=== Description of the task ===
Show each line from the listing that includes the word "sync".

········

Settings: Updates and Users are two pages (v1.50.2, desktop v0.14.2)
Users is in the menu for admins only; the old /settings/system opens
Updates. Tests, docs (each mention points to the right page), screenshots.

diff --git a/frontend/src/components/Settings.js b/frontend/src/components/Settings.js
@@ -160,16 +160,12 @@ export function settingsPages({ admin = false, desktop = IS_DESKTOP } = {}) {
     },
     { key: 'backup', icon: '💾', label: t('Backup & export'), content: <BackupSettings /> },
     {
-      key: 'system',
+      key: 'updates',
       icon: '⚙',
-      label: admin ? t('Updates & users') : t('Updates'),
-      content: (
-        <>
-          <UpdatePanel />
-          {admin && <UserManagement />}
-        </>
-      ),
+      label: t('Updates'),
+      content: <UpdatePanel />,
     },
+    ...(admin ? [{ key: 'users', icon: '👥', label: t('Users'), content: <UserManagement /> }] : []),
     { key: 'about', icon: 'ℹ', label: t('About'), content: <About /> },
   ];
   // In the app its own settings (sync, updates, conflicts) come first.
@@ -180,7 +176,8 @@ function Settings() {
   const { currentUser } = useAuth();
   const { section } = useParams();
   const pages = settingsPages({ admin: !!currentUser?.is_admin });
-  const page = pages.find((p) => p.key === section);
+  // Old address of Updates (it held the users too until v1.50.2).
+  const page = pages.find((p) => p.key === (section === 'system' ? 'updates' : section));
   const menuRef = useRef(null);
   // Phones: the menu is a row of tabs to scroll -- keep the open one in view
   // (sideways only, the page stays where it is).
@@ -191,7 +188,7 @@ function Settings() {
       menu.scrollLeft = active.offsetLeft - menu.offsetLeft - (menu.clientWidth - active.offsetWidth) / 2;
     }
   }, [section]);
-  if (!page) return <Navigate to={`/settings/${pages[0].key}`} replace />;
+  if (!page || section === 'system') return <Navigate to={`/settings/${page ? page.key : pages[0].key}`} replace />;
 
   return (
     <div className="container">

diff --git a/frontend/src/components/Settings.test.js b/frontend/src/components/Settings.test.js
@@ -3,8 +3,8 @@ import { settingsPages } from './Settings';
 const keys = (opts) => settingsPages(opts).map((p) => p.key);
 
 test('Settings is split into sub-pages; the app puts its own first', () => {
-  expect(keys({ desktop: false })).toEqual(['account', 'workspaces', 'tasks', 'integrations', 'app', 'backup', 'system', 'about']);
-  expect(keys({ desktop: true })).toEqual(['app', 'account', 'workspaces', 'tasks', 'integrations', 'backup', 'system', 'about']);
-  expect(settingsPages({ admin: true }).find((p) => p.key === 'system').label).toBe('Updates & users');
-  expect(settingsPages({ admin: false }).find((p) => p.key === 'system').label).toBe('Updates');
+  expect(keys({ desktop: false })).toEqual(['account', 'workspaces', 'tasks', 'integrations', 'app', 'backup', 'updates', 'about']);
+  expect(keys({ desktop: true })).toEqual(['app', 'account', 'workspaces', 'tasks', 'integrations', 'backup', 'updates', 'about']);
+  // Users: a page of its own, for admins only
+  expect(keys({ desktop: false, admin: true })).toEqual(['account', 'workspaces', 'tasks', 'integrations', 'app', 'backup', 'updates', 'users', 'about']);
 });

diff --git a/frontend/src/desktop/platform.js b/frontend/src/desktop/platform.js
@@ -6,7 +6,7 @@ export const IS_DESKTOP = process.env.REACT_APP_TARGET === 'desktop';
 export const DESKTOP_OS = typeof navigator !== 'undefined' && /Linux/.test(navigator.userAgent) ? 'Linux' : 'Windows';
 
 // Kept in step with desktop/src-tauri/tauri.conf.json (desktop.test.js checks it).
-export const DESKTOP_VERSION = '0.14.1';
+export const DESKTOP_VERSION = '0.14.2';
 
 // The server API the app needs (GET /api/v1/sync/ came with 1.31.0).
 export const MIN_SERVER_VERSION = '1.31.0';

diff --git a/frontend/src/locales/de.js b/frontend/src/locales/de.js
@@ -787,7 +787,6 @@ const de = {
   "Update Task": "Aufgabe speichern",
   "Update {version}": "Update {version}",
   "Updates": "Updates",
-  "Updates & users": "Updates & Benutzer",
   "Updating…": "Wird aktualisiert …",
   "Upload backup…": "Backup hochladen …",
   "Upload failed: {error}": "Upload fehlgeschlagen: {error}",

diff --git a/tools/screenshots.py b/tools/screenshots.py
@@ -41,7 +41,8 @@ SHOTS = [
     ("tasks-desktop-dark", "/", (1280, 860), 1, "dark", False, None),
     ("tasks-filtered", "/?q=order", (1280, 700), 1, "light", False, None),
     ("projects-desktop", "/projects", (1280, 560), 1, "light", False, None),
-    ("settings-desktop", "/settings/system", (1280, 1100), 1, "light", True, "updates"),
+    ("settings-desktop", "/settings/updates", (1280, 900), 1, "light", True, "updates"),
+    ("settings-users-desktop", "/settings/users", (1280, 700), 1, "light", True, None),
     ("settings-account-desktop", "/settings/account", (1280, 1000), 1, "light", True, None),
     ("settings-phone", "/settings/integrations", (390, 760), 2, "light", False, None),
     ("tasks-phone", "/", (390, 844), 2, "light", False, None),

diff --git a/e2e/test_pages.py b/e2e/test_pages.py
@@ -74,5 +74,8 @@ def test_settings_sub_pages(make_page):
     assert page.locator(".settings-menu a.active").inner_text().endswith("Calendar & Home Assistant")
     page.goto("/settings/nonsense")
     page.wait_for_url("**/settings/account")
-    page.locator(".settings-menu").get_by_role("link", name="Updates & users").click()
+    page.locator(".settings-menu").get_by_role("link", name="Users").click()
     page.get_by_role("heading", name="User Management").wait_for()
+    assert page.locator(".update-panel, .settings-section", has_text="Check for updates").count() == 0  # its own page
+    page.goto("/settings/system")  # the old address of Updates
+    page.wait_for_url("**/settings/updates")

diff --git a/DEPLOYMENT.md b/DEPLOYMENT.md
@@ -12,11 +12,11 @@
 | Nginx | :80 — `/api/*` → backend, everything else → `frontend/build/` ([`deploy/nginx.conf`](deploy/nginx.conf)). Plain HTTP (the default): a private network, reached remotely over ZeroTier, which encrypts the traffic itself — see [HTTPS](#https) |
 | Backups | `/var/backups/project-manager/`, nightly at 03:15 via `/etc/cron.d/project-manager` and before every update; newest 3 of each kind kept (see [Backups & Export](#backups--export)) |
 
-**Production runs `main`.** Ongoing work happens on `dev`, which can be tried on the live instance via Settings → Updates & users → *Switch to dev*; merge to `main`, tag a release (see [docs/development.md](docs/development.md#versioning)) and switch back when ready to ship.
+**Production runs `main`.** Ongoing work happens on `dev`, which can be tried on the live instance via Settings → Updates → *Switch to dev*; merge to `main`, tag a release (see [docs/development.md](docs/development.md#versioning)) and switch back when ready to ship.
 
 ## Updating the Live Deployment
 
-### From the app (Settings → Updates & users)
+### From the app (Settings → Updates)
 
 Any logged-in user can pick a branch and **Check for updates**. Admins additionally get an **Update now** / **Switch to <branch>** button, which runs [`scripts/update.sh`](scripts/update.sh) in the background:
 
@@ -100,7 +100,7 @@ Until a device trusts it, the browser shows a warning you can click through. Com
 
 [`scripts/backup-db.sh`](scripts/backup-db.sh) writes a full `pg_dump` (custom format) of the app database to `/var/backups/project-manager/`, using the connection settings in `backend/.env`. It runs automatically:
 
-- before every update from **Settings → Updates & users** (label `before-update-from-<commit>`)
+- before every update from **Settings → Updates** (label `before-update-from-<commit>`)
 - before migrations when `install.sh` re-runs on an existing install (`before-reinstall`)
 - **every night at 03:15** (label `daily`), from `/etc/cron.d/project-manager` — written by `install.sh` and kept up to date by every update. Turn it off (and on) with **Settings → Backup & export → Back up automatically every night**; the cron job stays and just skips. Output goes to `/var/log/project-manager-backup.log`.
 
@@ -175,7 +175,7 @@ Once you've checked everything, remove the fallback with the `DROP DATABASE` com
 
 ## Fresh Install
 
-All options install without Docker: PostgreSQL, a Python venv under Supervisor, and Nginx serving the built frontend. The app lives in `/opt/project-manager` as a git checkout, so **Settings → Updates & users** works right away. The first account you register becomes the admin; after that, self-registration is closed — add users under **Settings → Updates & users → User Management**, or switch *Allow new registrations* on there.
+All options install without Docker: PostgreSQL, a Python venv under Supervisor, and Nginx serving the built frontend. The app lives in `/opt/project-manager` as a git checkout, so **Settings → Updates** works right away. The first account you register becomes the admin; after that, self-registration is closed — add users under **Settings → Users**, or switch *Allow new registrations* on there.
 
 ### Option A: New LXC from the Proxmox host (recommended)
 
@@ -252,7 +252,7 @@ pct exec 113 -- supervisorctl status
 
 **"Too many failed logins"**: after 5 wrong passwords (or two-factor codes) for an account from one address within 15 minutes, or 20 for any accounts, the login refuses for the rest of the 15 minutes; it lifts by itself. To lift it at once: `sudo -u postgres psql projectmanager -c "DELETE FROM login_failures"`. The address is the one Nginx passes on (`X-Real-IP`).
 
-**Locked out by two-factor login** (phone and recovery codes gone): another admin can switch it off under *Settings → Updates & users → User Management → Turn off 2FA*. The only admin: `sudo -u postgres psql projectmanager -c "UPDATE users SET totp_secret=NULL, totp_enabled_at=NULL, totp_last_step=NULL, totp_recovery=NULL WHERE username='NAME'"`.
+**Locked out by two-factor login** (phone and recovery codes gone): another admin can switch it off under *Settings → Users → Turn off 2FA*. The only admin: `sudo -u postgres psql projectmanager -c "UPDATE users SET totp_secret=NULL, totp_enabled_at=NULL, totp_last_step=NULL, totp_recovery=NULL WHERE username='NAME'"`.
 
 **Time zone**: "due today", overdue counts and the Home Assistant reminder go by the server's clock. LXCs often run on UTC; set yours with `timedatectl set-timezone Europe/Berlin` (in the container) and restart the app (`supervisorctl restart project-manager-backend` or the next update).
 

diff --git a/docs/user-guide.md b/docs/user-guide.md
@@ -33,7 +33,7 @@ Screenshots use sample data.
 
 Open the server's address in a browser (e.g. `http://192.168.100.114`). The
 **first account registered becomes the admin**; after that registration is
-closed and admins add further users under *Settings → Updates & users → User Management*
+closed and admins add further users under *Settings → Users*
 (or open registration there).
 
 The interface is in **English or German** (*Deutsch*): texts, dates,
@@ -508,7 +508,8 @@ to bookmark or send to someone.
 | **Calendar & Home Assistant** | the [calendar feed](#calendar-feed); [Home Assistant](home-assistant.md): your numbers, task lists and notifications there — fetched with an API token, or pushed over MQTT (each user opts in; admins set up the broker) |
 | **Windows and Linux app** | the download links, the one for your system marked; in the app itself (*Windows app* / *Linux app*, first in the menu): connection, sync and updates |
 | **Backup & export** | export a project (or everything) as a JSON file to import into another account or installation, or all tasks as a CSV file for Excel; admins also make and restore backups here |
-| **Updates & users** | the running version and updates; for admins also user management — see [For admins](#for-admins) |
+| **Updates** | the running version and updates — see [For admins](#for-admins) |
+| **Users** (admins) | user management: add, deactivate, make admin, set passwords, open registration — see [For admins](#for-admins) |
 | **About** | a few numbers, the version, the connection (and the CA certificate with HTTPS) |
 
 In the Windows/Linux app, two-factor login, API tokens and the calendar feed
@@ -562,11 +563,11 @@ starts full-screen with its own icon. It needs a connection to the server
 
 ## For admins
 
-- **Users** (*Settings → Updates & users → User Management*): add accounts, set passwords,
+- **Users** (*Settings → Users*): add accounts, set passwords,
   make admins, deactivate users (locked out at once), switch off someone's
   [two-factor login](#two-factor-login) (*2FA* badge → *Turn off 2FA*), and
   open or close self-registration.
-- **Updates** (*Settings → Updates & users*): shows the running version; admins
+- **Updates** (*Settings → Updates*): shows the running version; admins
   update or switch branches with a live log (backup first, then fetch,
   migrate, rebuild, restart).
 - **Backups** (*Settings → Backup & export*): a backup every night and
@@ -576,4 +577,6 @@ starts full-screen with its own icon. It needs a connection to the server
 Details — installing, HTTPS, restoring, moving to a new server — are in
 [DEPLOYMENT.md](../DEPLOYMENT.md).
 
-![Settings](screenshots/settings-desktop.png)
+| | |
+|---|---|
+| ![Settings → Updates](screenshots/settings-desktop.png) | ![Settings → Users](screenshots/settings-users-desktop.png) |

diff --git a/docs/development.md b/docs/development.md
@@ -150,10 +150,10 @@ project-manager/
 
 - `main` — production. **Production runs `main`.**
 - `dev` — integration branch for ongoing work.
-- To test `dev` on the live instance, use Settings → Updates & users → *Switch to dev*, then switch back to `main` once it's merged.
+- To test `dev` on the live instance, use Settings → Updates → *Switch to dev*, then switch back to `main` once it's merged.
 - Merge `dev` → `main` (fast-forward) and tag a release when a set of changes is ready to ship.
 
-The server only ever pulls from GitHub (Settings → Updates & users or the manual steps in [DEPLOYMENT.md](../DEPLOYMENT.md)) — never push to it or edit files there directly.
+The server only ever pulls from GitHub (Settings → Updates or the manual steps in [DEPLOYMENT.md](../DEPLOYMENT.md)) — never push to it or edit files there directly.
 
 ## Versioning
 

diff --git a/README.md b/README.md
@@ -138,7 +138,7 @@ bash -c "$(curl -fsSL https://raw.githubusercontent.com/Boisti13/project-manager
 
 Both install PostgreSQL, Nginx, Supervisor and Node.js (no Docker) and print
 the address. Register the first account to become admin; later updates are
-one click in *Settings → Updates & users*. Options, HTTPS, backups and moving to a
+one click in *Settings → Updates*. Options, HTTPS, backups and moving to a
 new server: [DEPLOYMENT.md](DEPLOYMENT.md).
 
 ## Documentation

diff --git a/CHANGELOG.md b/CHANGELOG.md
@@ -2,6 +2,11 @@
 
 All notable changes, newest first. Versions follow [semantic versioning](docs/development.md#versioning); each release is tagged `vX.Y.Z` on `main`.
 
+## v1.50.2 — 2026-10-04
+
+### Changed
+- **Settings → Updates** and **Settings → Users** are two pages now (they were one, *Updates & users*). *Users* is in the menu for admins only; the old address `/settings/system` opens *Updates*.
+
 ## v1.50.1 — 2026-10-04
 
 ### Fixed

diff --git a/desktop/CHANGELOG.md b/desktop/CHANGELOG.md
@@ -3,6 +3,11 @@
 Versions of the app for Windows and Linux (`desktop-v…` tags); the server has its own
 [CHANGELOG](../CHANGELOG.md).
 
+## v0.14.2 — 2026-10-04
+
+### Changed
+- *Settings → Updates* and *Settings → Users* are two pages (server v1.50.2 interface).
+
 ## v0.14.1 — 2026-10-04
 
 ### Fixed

········

=== Result below ===
   // In the app its own settings (sync, updates, conflicts) come first.
 // The server API the app needs (GET /api/v1/sync/ came with 1.31.0).
 | **Windows and Linux app** | the download links, the one for your system marked; in the app itself (*Windows app* / *Linux app*, first in the menu): connection, sync and updates |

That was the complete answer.